Remember, too, that iron ochre can lead to the formation of mould, which can cause health problems.
ready for an online quote? Your time matters, and so does your stuff. Get a personalized home insurance quote in 5 minutes. That’s less time than it takes to wait in line for coffee.
Since iron ochre forms naturally from the presence of iron and water in the soil, it is impossible to prevent the chemical reactions that lead to its formation.
That said, there are some steps you can take to protect your home from iron ochre:
The University of Michigan State recommends a number of measures to mitigate iron ochre, such as increasing soil aeration, using the right kind of pipes, and eliminating the oxygen supply.
As mentioned earlier, iron migrates with water towards the home’s drainage system.

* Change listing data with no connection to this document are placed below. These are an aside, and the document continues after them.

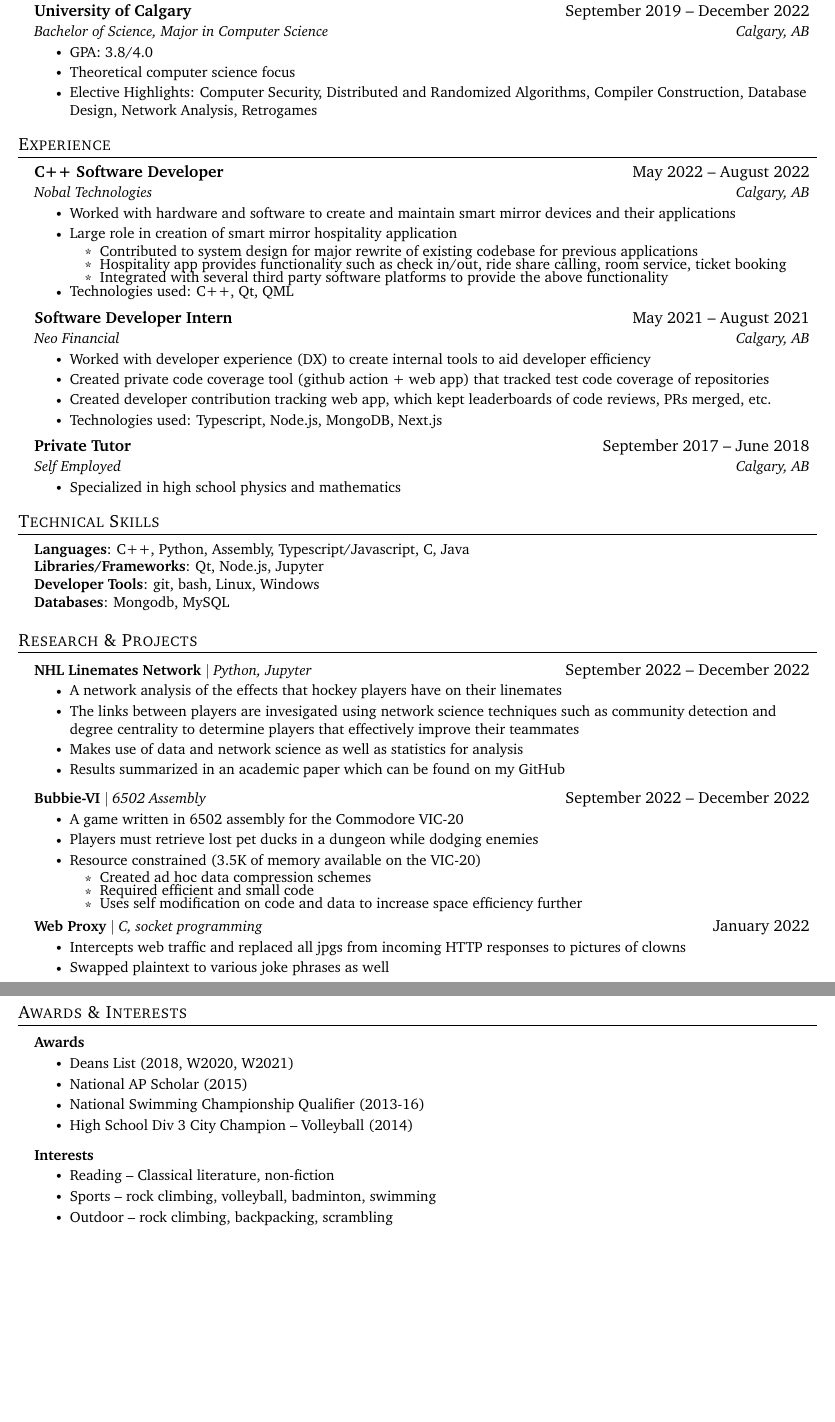
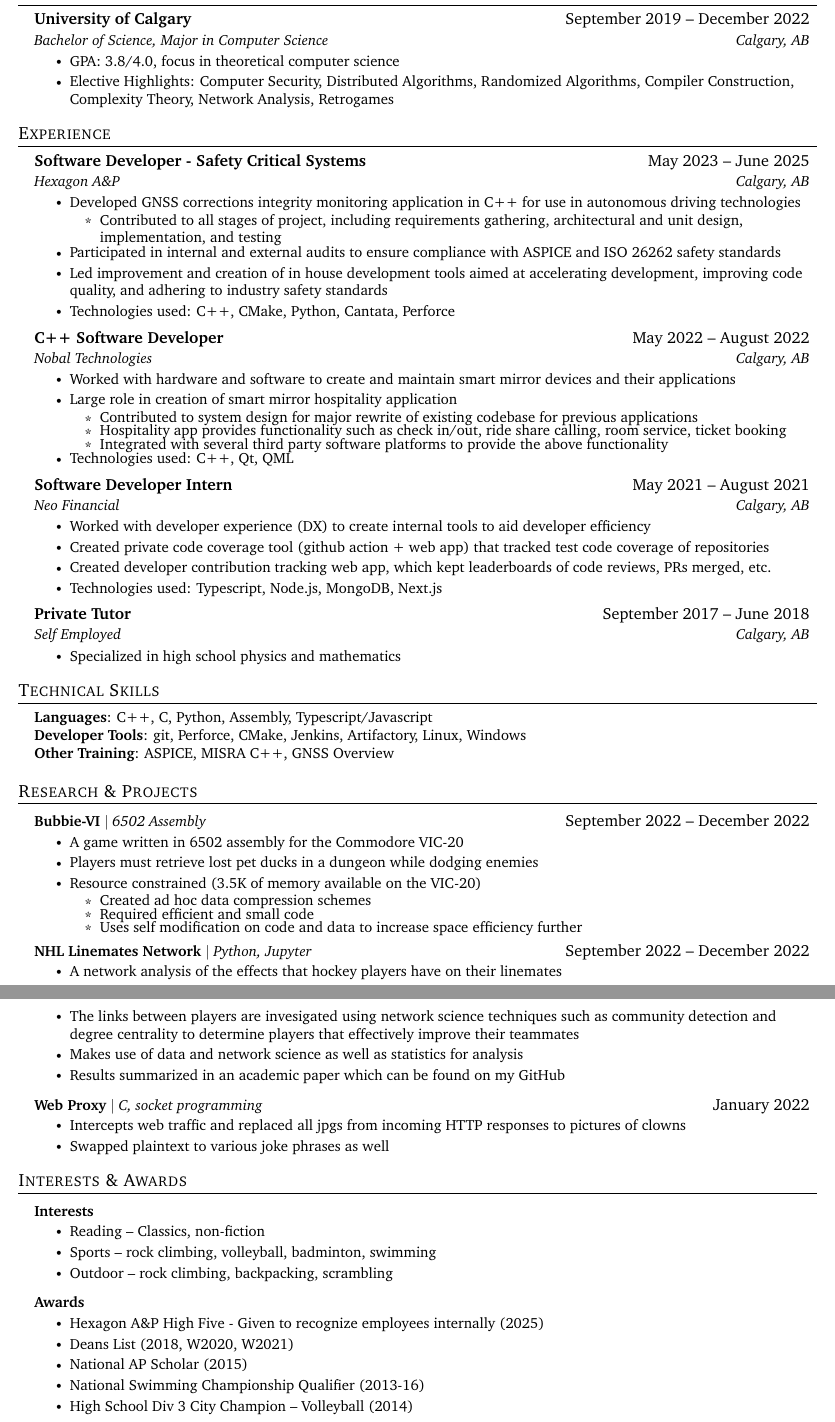
Before and after one commit to emmettcollings/resume, a LaTeX document (source.tex): two parts of pages 1 and 2 of 2, joined at a grey line, cut so that both start at the same text, the shorter picture padded with empty space. Compiled offline with pdfLaTeX.

Commit message:
2026 update (#5)
* Compress education section

* Add Hexagon section to experience

* Trim skills section

* Rejig some details

* Update pdf

```diff
--- a/source.tex
+++ b/source.tex
@@ -126,10 +126,9 @@
 {University of Calgary}{September 2019 – December 2022}
 {Bachelor of Science, Major in Computer Science}{Calgary, AB}
 \resumeItemListStart
-\resumeItem{GPA: 3.8/4.0}
-\resumeItem{Theoretical computer science focus}
-\resumeItem{Elective Highlights: Computer Security, Distributed and Randomized Algorithms, Compiler Construction,
-  Database Design, Network Analysis, Retrogames}
+\resumeItem{GPA: 3.8/4.0, focus in theoretical computer science}
+\resumeItem{Elective Highlights: Computer Security, Distributed Algorithms, Randomized Algorithms, Compiler Construction,
+  Complexity Theory, Network Analysis, Retrogames}
 
 \resumeItemListEnd
 
@@ -139,6 +138,19 @@
 \section{Experience}
 
 \resumeSubHeadingListStart
+
+\resumeSubheading
+{Software Developer - Safety Critical Systems}{May 2023 – June 2025}
+{Hexagon A\&P}{Calgary, AB}
+\resumeItemListStart
+\resumeItem{Developed GNSS corrections integrity monitoring application in C++ for use in autonomous driving technologies}
+\resumeItemListStart
+\resumeSubItem{Contributed to all stages of project, including requirements gathering, architectural and unit design, implementation, and testing}
+\resumeItemListEnd
+\resumeItem{Participated in internal and external audits to ensure compliance with ASPICE and ISO 26262 safety standards}
+\resumeItem{Led improvement and creation of in house development tools aimed at accelerating development, improving code quality, and adhering to industry safety standards}
+\resumeItem{Technologies used: C++, CMake, Python, Cantata, Perforce}
+\resumeItemListEnd
 
 \resumeSubheading
 {C++ Software Developer}{May 2022 – August 2022}
@@ -181,10 +193,9 @@
 
 \begin{itemize}[leftmargin=0.15in, label={}]
   \small{\item{
-                \textbf{Languages}{: C++, Python, Assembly, Typescript/Javascript, C, Java} \\
-                \textbf{Libraries/Frameworks}{: Qt, Node.js, Jupyter} \\
-                \textbf{Developer Tools}{: git, bash, Linux, Windows} \\
-                \textbf{Databases}{: Mongodb, MySQL}
+                \textbf{Languages}{: C++, C, Python, Assembly, Typescript/Javascript} \\
+                \textbf{Developer Tools}{: git, Perforce, CMake, Jenkins, Artifactory, Linux, Windows} \\
+                \textbf{Other Training}{: ASPICE, MISRA C++, GNSS Overview}
           }}
 \end{itemize}
 
@@ -193,15 +204,6 @@
 \section{Research \& Projects}
 
 \resumeSubHeadingListStart
-
-\resumeProjectHeading
-{\textbf{NHL Linemates Network $|$} \emph{Python, Jupyter}}{September 2022 -- December 2022}
-\resumeItemListStart
-\resumeItem{A network analysis of the effects that hockey players have on their linemates}
-\resumeItem{The links between players are invesigated using network science techniques such as community detection and degree centrality to determine players that effectively improve their teammates}
-\resumeItem{Makes use of data and network science as well as statistics for analysis}
-\resumeItem{Results summarized in an academic paper which can be found on my GitHub}
-\resumeItemListEnd
 
 \resumeProjectHeading
 {\textbf{Bubbie-VI} $|$ \emph{6502 Assembly}}{September 2022 -- December 2022}
@@ -217,6 +219,15 @@
 \resumeItemListEnd
 
 \resumeProjectHeading
+{\textbf{NHL Linemates Network $|$} \emph{Python, Jupyter}}{September 2022 -- December 2022}
+\resumeItemListStart
+\resumeItem{A network analysis of the effects that hockey players have on their linemates}
+\resumeItem{The links between players are invesigated using network science techniques such as community detection and degree centrality to determine players that effectively improve their teammates}
+\resumeItem{Makes use of data and network science as well as statistics for analysis}
+\resumeItem{Results summarized in an academic paper which can be found on my GitHub}
+\resumeItemListEnd
+
+\resumeProjectHeading
 {\textbf{Web Proxy} $|$ \emph{C, socket programming}}{January 2022}
 \resumeItemListStart
 \resumeItem{Intercepts web traffic and replaced all jpgs from incoming HTTP responses to pictures of clowns}
@@ -227,26 +238,27 @@
 
 
 %-----------AWARDS/INTERESTS-----------
-\section{Awards \& Interests}
+\section{Interests \& Awards}
 
 \resumeSubHeadingListStart
+
+\resumeProjectHeading{\textbf{Interests}}{}
+\resumeItemListStart
+\resumeItem{Reading -- Classics, non-fiction}
+\resumeItem{Sports -- rock climbing, volleyball, badminton, swimming}
+\resumeItem{Outdoor -- rock climbing, backpacking, scrambling}
+\resumeItemListEnd
 
 \resumeProjectHeading
 {\textbf{Awards}}{}
 \resumeItemListStart
+\resumeItem{Hexagon A\&P High Five - Given to recognize employees internally (2025)}
 \resumeItem{Deans List (2018, W2020, W2021)}
 \resumeItem{National AP Scholar (2015)}
 \resumeItem{National Swimming Championship Qualifier (2013-16)}
 \resumeItem{High School Div 3 City Champion -- Volleyball (2014)}
 \resumeItemListEnd
 
-\resumeProjectHeading{\textbf{Interests}}{}
-\resumeItemListStart
-\resumeItem{Reading -- Classical literature, non-fiction}
-\resumeItem{Sports -- rock climbing, volleyball, badminton, swimming}
-\resumeItem{Outdoor -- rock climbing, backpacking, scrambling}
-\resumeItemListEnd
-
 \resumeSubHeadingListEnd
 
 \end{document}
```
Also changed, not shown: source.pdf.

Aerating the soil prevents iron from becoming soluble and travelling towards the drain.
Pipes with larger circular perforations (0.5 to 1.3 cm) will take longer to get blocked up. Pipes with slotted perforations allow iron ochre to bridge the narrower width much faster and thus clog the pipes.
Since the combination of iron, water, and oxygen forms iron ochre, eliminating or reducing the supply of oxygen will help prevent the substance from forming. The installation of deeper drain pipes (1.2 to 1.5 m) lowers the risk of iron ochre formation since the pipes are farther away from the air.
If a home sustains damage from iron ochre, insurance coverage will depend on the circumstances.
Much of the potential damage iron ochre causes is gradual, taking place over a long period of time—this type of damage is generally not covered by home insurance. For example, damage from gradual groundwater infiltration, which can happen after iron ochre plugs up a French drain system, would not be covered.
However, if an iron ochre buildup causes (for example) a blocked wastewater pipe in the basement to suddenly back up or burst, the resulting water damage may be covered.
The important aspect to retain is the notion of suddenness.
If iron ochre spills into the basement after a sudden pipe burst, the resulting property damage may be covered. On the other hand, damage caused by iron ochre sludge slowly oozing into the basement or into the walls over a long period of time would not be covered, because the homeowner neglected to address it.
A hidden defect is any problem that is serious, hidden, exists at the time of sale, and is unknown to the buyer at the time of the transaction. Depending on the situation, the presence of iron ochre can be considered a hidden defect that is the seller’s responsibility.
For example, if the seller did not disclose that there were iron ochre deposits in the French drain, this would be considered a hidden defect.
However, if iron ochre were to form after the sale of the property, it would not be considered a hidden defect, as it was a problem that did not exist at the time of sale. Equally, if the buyer could see patches of orange-coloured iron ochre on the front lawn when they visited the property, the presence of iron ochre would not be considered a hidden defect.
No. Iron is a naturally occurring substance in the soil that mixes with water and air, so eliminating iron ochre altogether is not feasible.
An iron ochre analysis performed by a professional can detect the presence of iron ochre.
Typically, a sample of water is taken from inside the drainage system or from shallow groundwater and analyzed for Ph level, bacterial activity, and the amount of iron. An iron indicator test strip is used to measure the concentration of ferrous iron in mg/L. A reading of below 1 is considered negligible, 1-5 is low, 5-10 is moderate, 10-25 is high and anything above 25 is very high.
Want to learn more? Visit our Homeowner resource centre for more articles created specifically to help you navigate homeownership. Or, get an online quote in under 5 minutes and find out how affordable personalized home insurance can be.
Check out these related articles:
Get a personalized online home insurance quote in just 5 minutes and see how much money you can save by switching to Square One.
Even when you take precautions, accidents can happen. Home insurance is one way to protect your family against financial losses from accidents. And, home insurance can start from as little as $12/month.